* [Data excerpts]:
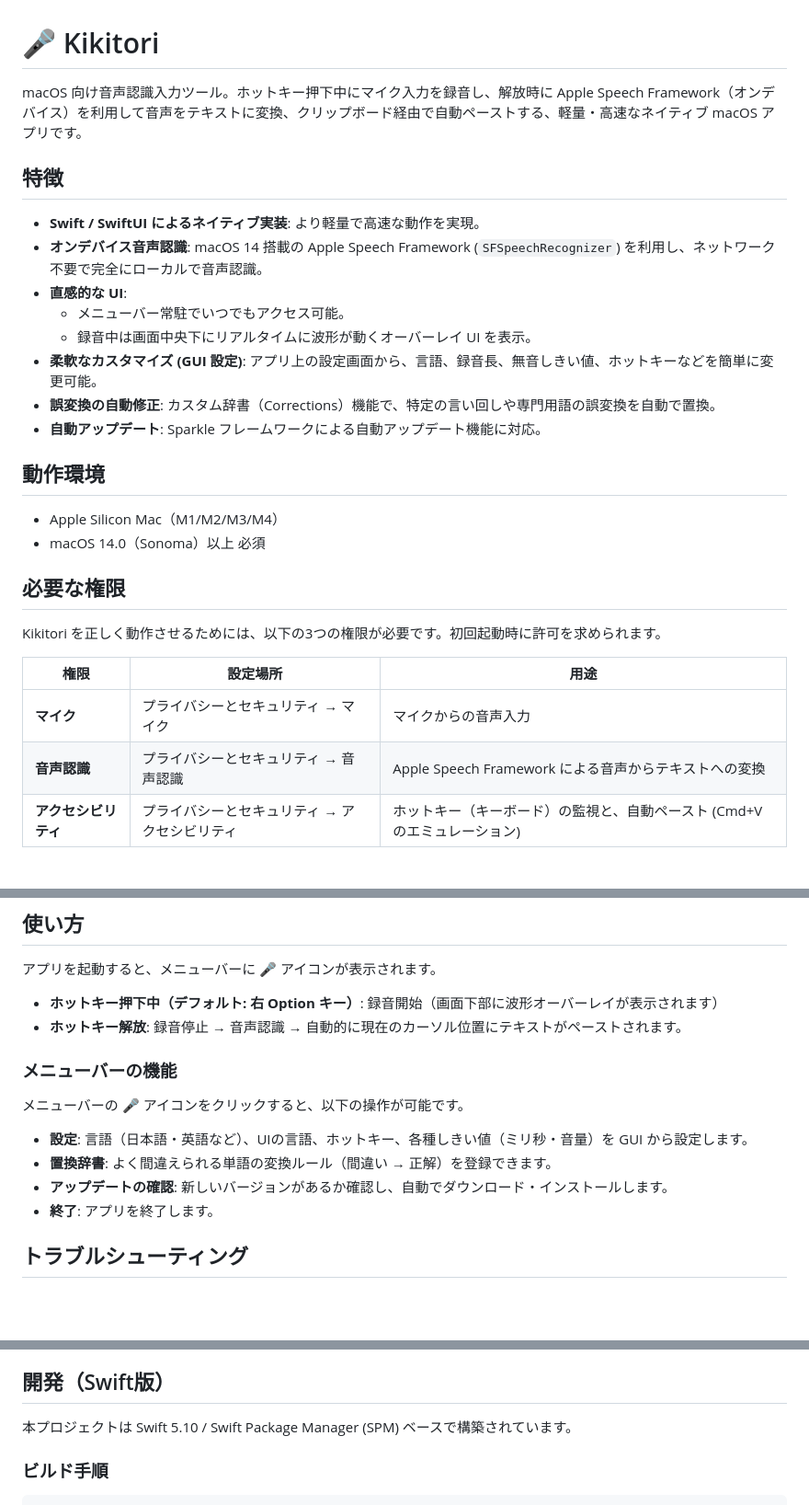
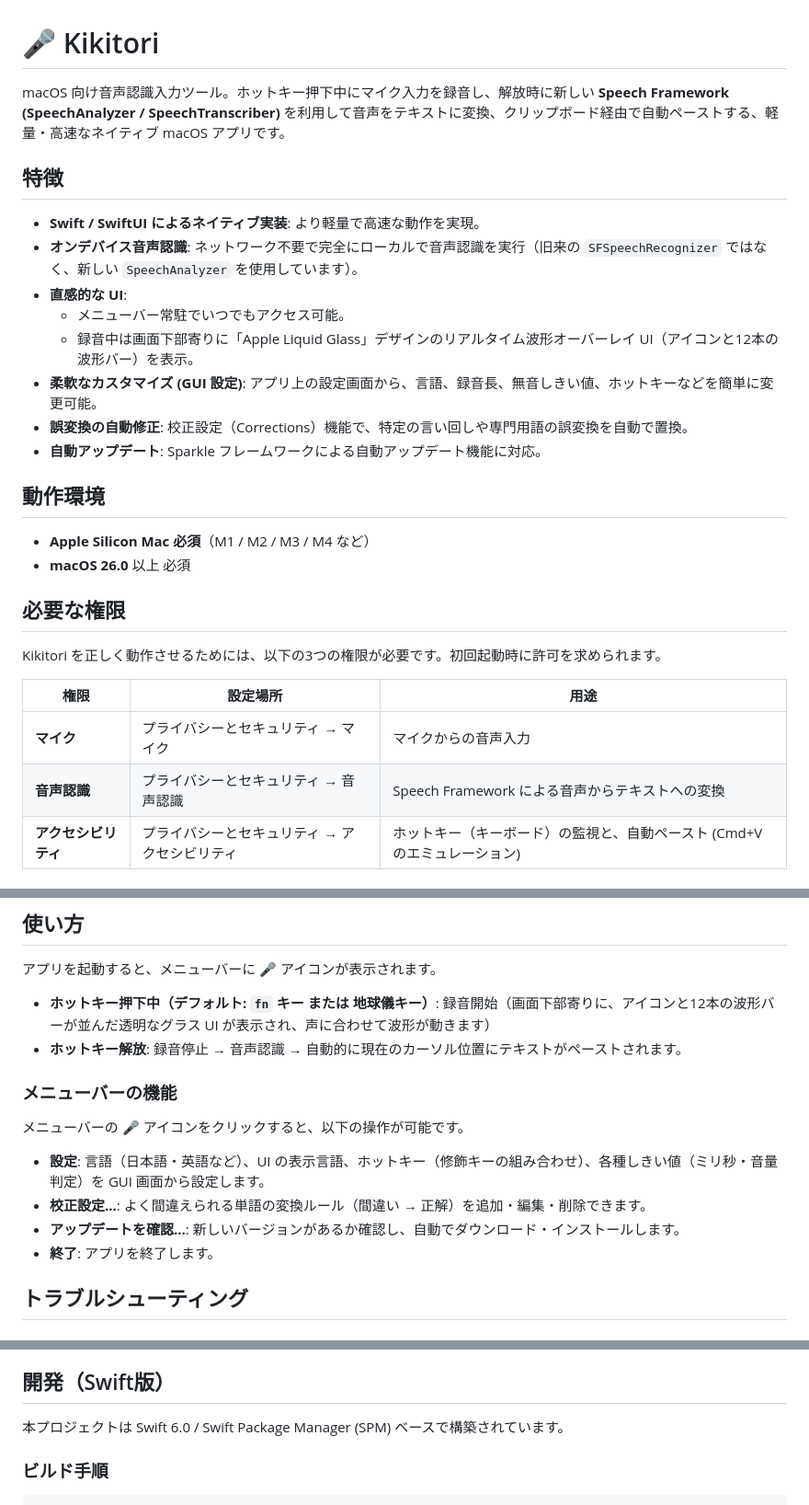
Before and after one commit to konyu/kikitori, a Markdown page: README.md, 3 parts joined by grey strips. Shown at 92% size. Drawn GitHub-style; blank space fills up the shorter version.

Commit message:
docs: correct inaccuracies about macOS target, Speech API, and UI descriptions

```diff
--- a/README.md
+++ b/README.md
@@ -1,21 +1,21 @@
 # 🎤 Kikitori
 
-macOS 向け音声認識入力ツール。ホットキー押下中にマイク入力を録音し、解放時に Apple Speech Framework（オンデバイス）を利用して音声をテキストに変換、クリップボード経由で自動ペーストする、軽量・高速なネイティブ macOS アプリです。
+macOS 向け音声認識入力ツール。ホットキー押下中にマイク入力を録音し、解放時に新しい **Speech Framework (SpeechAnalyzer / SpeechTranscriber)** を利用して音声をテキストに変換、クリップボード経由で自動ペーストする、軽量・高速なネイティブ macOS アプリです。
 
 ## 特徴
 - **Swift / SwiftUI によるネイティブ実装**: より軽量で高速な動作を実現。
-- **オンデバイス音声認識**: macOS 14 搭載の Apple Speech Framework (`SFSpeechRecognizer`) を利用し、ネットワーク不要で完全にローカルで音声認識。
+- **オンデバイス音声認識**: ネットワーク不要で完全にローカルで音声認識を実行（旧来の `SFSpeechRecognizer` ではなく、新しい `SpeechAnalyzer` を使用しています）。
 - **直感的な UI**:
   - メニューバー常駐でいつでもアクセス可能。
-  - 録音中は画面中央下にリアルタイムに波形が動くオーバーレイ UI を表示。
+  - 録音中は画面下部寄りに「Apple Liquid Glass」デザインのリアルタイム波形オーバーレイ UI（アイコンと12本の波形バー）を表示。
 - **柔軟なカスタマイズ (GUI 設定)**: アプリ上の設定画面から、言語、録音長、無音しきい値、ホットキーなどを簡単に変更可能。
-- **誤変換の自動修正**: カスタム辞書（Corrections）機能で、特定の言い回しや専門用語の誤変換を自動で置換。
+- **誤変換の自動修正**: 校正設定（Corrections）機能で、特定の言い回しや専門用語の誤変換を自動で置換。
 - **自動アップデート**: Sparkle フレームワークによる自動アップデート機能に対応。
 
 ## 動作環境
 
-- Apple Silicon Mac（M1/M2/M3/M4）
-- macOS 14.0（Sonoma）以上 必須
+- **Apple Silicon Mac 必須**（M1 / M2 / M3 / M4 など）
+- **macOS 26.0** 以上 必須
 
 ## 必要な権限
 
@@ -24,7 +24,7 @@ Kikitori を正しく動作させるためには、以下の3つの権限が必
 | 権限 | 設定場所 | 用途 |
 |------|---------|------|
 | **マイク** | プライバシーとセキュリティ → マイク | マイクからの音声入力 |
-| **音声認識** | プライバシーとセキュリティ → 音声認識 | Apple Speech Framework による音声からテキストへの変換 |
+| **音声認識** | プライバシーとセキュリティ → 音声認識 | Speech Framework による音声からテキストへの変換 |
 | **アクセシビリティ** | プライバシーとセキュリティ → アクセシビリティ | ホットキー（キーボード）の監視と、自動ペースト (Cmd+V のエミュレーション) |
 
 ## インストール
@@ -54,16 +54,16 @@ Kikitori を正しく動作させるためには、以下の3つの権限が必
 
 アプリを起動すると、メニューバーに 🎤 アイコンが表示されます。
 
-- **ホットキー押下中（デフォルト: 右 Option キー）**: 録音開始（画面下部に波形オーバーレイが表示されます）
+- **ホットキー押下中（デフォルト: `fn` キー または 地球儀キー）**: 録音開始（画面下部寄りに、アイコンと12本の波形バーが並んだ透明なグラス UI が表示され、声に合わせて波形が動きます）
 - **ホットキー解放**: 録音停止 → 音声認識 → 自動的に現在のカーソル位置にテキストがペーストされます。
 
 ### メニューバーの機能
 
 メニューバーの 🎤 アイコンをクリックすると、以下の操作が可能です。
 
-- **設定**: 言語（日本語・英語など）、UIの言語、ホットキー、各種しきい値（ミリ秒・音量）を GUI から設定します。
-- **置換辞書**: よく間違えられる単語の変換ルール（間違い → 正解）を登録できます。
-- **アップデートの確認**: 新しいバージョンがあるか確認し、自動でダウンロード・インストールします。
+- **設定**: 言語（日本語・英語など）、UI の表示言語、ホットキー（修飾キーの組み合わせ）、各種しきい値（ミリ秒・音量判定）を GUI 画面から設定します。
+- **校正設定...**: よく間違えられる単語の変換ルール（間違い → 正解）を追加・編集・削除できます。
+- **アップデートを確認...**: 新しいバージョンがあるか確認し、自動でダウンロード・インストールします。
 - **終了**: アプリを終了します。
 
 ## トラブルシューティング
@@ -76,7 +76,7 @@ Kikitori を正しく動作させるためには、以下の3つの権限が必
 
 ## 開発（Swift版）
 
-本プロジェクトは Swift 5.10 / Swift Package Manager (SPM) ベースで構築されています。
+本プロジェクトは Swift 6.0 / Swift Package Manager (SPM) ベースで構築されています。
 
 ### ビルド手順
 
```
Also changed, not shown: other parts of README.md (+1 -1 lines).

* [Exercise]: Every line above that holds "Apple" should be copied out.

* [Solution]:
-macOS 向け音声認識入力ツール。ホットキー押下中にマイク入力を録音し、解放時に Apple Speech Framework（オンデバイス）を利用して音声をテキストに変換、クリップボード経由で自動ペーストする、軽量・高速なネイティブ macOS アプリです。
-- **オンデバイス音声認識**: macOS 14 搭載の Apple Speech Framework (`SFSpeechRecognizer`) を利用し、ネットワーク不要で完全にローカルで音声認識。
+  - 録音中は画面下部寄りに「Apple Liquid Glass」デザインのリアルタイム波形オーバーレイ UI（アイコンと12本の波形バー）を表示。
-- Apple Silicon Mac（M1/M2/M3/M4）
+- **Apple Silicon Mac 必須**（M1 / M2 / M3 / M4 など）
-| **音声認識** | プライバシーとセキュリティ → 音声認識 | Apple Speech Framework による音声からテキストへの変換 |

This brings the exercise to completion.